Remembering Keith Emerson of Emerson, Lake & Palmer, dead at 71.

Remembering Keith Emerson of Emerson, Lake & Palmer, Rock’s First Cyborg Keyboardist

Remembering Keith Emerson of Emerson, Lake & Palmer, Rock’s First Cyborg Keyboardist

Brow Beat
Slate's Culture Blog
March 11 2016 8:22 PM

Remembering Keith Emerson of Emerson, Lake & Palmer, Rock’s First Cyborg Keyboardist

Keith Emerson and his Moog.
Keith Emerson and his Moog.

Surka/Wikimedia Commons

Keith Emerson, who might have been the best keyboard player of the rock era, was definitely its first cyborg. Other organists played their instruments; he got intimate with his. He plunged knives into his Hammond in order to sustain notes. He clambered over a Moog synthesizer, yanking and replacing plugs, finding melodies in every confused bleat of circuitry.

David Weigel David Weigel

David Weigel is a reporter for the Washington Post. 

In 2016, the electronic music’s conquest feels as inevitable as—well, as the conquest of everything electronic. This afternoon, after Emerson’s death at age 71 was announced, mourners wept at once for the musician himself and for his era, the time when pop music seemed to be composed by people, not factories.


“We lost so many talented people recently,” tweeted Frank Stallone, of all people. “But the no talent worthless scumbags seem to live on.”

Emerson, who was impossibly generous to younger musicians, did not indulge in that sort of thinking. He was an evangelist for classical music and classical training, and for sound-expanding technology, because it had worked for him.

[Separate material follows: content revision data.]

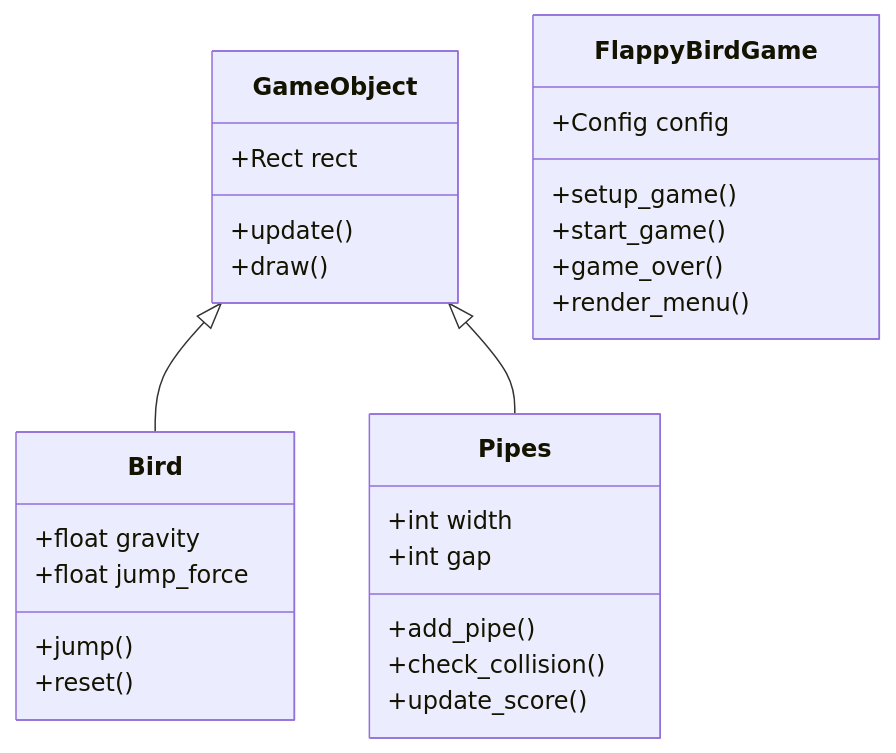
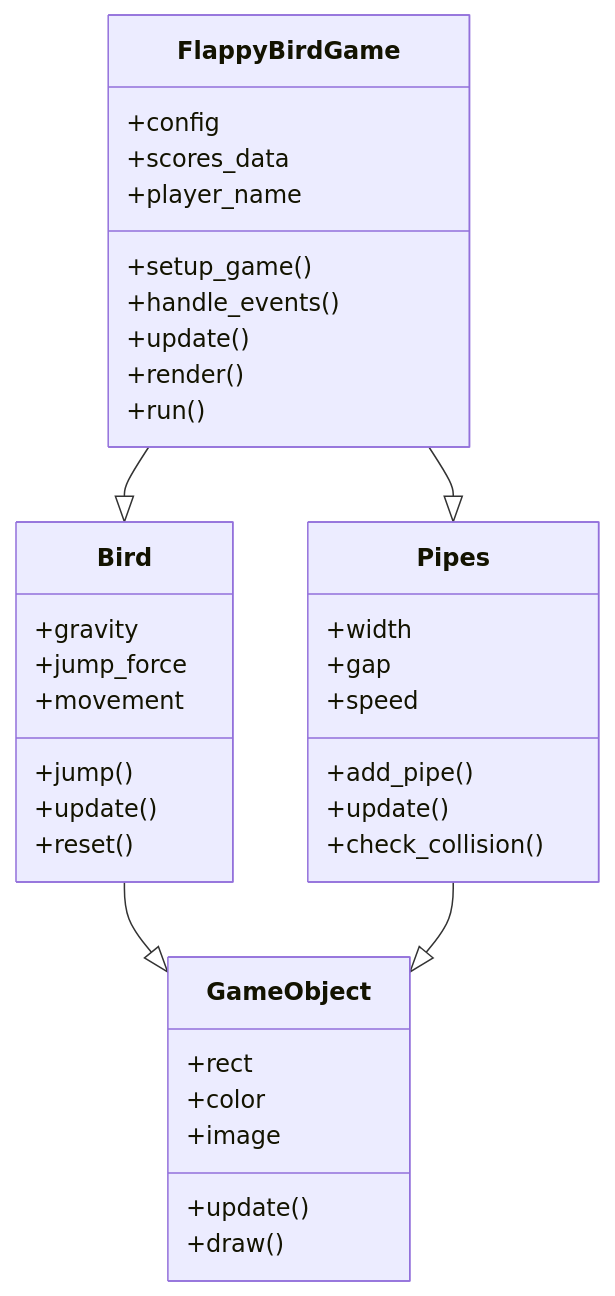
The diagram in README.md (M3RK0Z/Python-Flappy-Bird), drawn with Mermaid before and after one commit.

````diff
--- a/README.md
+++ b/README.md
@@ -60,34 +60,44 @@
 ```mermaid
 classDiagram
+    class FlappyBirdGame{
+        +config
+        +scores_data
+        +player_name
+        +setup_game()
+        +handle_events()
+        +update()
+        +render()
+        +run()
+    }
+    
+    class Bird{
+        +gravity
+        +jump_force
+        +movement
+        +jump()
+        +update()
+        +reset()
+    }
+    
+    class Pipes{
+        +width
+        +gap
+        +speed
+        +add_pipe()
+        +update()
+        +check_collision()
+    }
+    
     class GameObject{
-        +Rect rect
+        +rect
+        +color
+        +image
         +update()
         +draw()
     }
     
-    class Bird{
-        +float gravity
-        +float jump_force
-        +jump()
-        +reset()
-    }
-    
-    class Pipes{
-        +int width
-        +int gap
-        +add_pipe()
-        +check_collision()
-        +update_score()
-    }
-    
-    class FlappyBirdGame{
-        +Config config
-        +setup_game()
-        +start_game()
-        +game_over()
-        +render_menu()
-    }
-    
-    GameObject <|-- Bird
-    GameObject <|-- Pipes
+    FlappyBirdGame --|> Bird
+    FlappyBirdGame --|> Pipes
+    Bird --|> GameObject
+    Pipes --|> GameObject
 ```
````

It worked because he had not just talent, but gifts for melody and showmanship. In Beatles-era London, crowded with bands and saturated with hype, the showmanship got noticed first. He credited a mysterious pill and an audience brawl for his decision to mess around onstage.

I started to throw the organ around and played all this stuff,” Emerson told interviewer Anil Prasad last year. “I went absolutely nuts. The fight stopped. The promoter was standing in the wings yelling ‘Keep going! Keep going!’ Everyone was looking at the stage saying ‘What the hell is this guy doing?’”

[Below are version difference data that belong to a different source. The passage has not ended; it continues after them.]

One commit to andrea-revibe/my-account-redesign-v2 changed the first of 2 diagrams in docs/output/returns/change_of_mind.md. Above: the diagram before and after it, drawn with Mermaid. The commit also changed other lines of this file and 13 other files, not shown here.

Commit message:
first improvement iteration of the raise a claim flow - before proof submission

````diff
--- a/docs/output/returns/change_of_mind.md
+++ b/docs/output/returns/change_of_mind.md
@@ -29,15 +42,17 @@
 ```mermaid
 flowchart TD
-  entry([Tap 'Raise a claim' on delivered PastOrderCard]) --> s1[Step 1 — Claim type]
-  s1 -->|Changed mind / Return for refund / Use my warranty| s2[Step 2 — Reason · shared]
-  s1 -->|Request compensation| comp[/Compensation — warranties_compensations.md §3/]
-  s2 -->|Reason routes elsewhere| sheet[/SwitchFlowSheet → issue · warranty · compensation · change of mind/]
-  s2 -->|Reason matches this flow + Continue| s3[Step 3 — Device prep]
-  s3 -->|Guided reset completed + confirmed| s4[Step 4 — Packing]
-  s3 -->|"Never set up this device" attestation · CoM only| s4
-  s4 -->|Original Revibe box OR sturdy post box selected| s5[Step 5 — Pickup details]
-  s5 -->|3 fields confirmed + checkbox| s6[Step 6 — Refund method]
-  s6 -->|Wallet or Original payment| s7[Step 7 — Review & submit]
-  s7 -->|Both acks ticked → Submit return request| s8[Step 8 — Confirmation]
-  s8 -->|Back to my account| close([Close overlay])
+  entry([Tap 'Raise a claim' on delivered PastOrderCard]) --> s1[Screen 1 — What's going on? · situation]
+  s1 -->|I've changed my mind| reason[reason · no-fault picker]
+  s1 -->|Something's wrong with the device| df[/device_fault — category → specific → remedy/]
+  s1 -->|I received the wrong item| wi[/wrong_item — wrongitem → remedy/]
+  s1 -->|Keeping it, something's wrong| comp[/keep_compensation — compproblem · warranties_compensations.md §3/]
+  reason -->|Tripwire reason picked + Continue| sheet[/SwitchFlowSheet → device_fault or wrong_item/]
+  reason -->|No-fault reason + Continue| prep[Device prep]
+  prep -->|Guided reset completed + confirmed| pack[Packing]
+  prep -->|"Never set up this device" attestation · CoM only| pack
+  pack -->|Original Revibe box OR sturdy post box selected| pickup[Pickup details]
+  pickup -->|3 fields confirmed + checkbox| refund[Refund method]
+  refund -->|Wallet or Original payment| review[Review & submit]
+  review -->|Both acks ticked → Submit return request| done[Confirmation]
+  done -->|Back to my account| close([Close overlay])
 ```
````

When the gimmick ran its course, Emerson could show off his actual talent. He did not simply use the organ for hooks or countermelodies. With his first major band, the Nice, he blended rock instrumentation with quotes from classical music and jazz. Just as Elvis Presley transformed “Blue Moon of Kentucky” from bluegrass in 3/4 time to rock in 4/4 time, Emerson turned “Blue Rondo à la Turk” into the explosive freakbeat of “Rondo.” Emerson’s ear found the link, inaudible to everyone else, from Bob Dylan’s “Country Pie” to Brandenburg Concerto No. 6.

He did all of that before he turned 25. The next phase of Emerson’s career, the supergroup decade he spent with bassist/singer Greg Lake and drummer Carl Palmer, started out even bolder. Intrigued by Wendy Carlos’ Switched-On Bach, her LP of classical music played on a Moog synthesizer, he acquired one of the massive machines and started noodling around. The limits of the organ seemed to have fallen away. “The portamento knob seemed to be a load of fun during the level check,” Emerson recalled in his memoir. “You could slur notes. I made a mental note to use the effect when they ran the tape.”

That was what he did when Lake recorded “Lucky Man,” a simple ballad he’d written as a teenager, and needed a top-off. Electronics were not new to rock music, but they were frequently used to simulate another instrument. Emerson played something otherworldly, and basically accidental. In his own compositions, and in adaptations of standards like “Hoedown” and Pictures at an Exhibition, the orchestra was replaced by the machine, programmable but unpredictable.

Other artists were playing around with the Moog; Emerson was making it the linchpin of arena rock. Accused of pretension, or “taking rock to college,” he was straightforward—he was just taking what he liked, playing around with it, inventing a new music on his way to becoming a composer.

Pop songs are about repetition and riffs and simplicity,” Emerson explained to one interviewer. “Progressive music takes a riff, turns it inside out, plays it upside down [and] the other way around, and explores its potential.”

That was it. The backlash against progressive rock in the late 1970s—the end of Emerson, Lake, and Palmer was sort of its punctuation mark—was predicated on the idea that this music had throttled creativity and melody. But what in pop music was more daring than a full-length cover of a 10-movement suite from Modest Mussorgsky? For Emerson, who became a sort of elder statesman of electronic music, it was always about melody, always about the sounds no one else had thought to make, with the ingredients no one else knew how to use so well.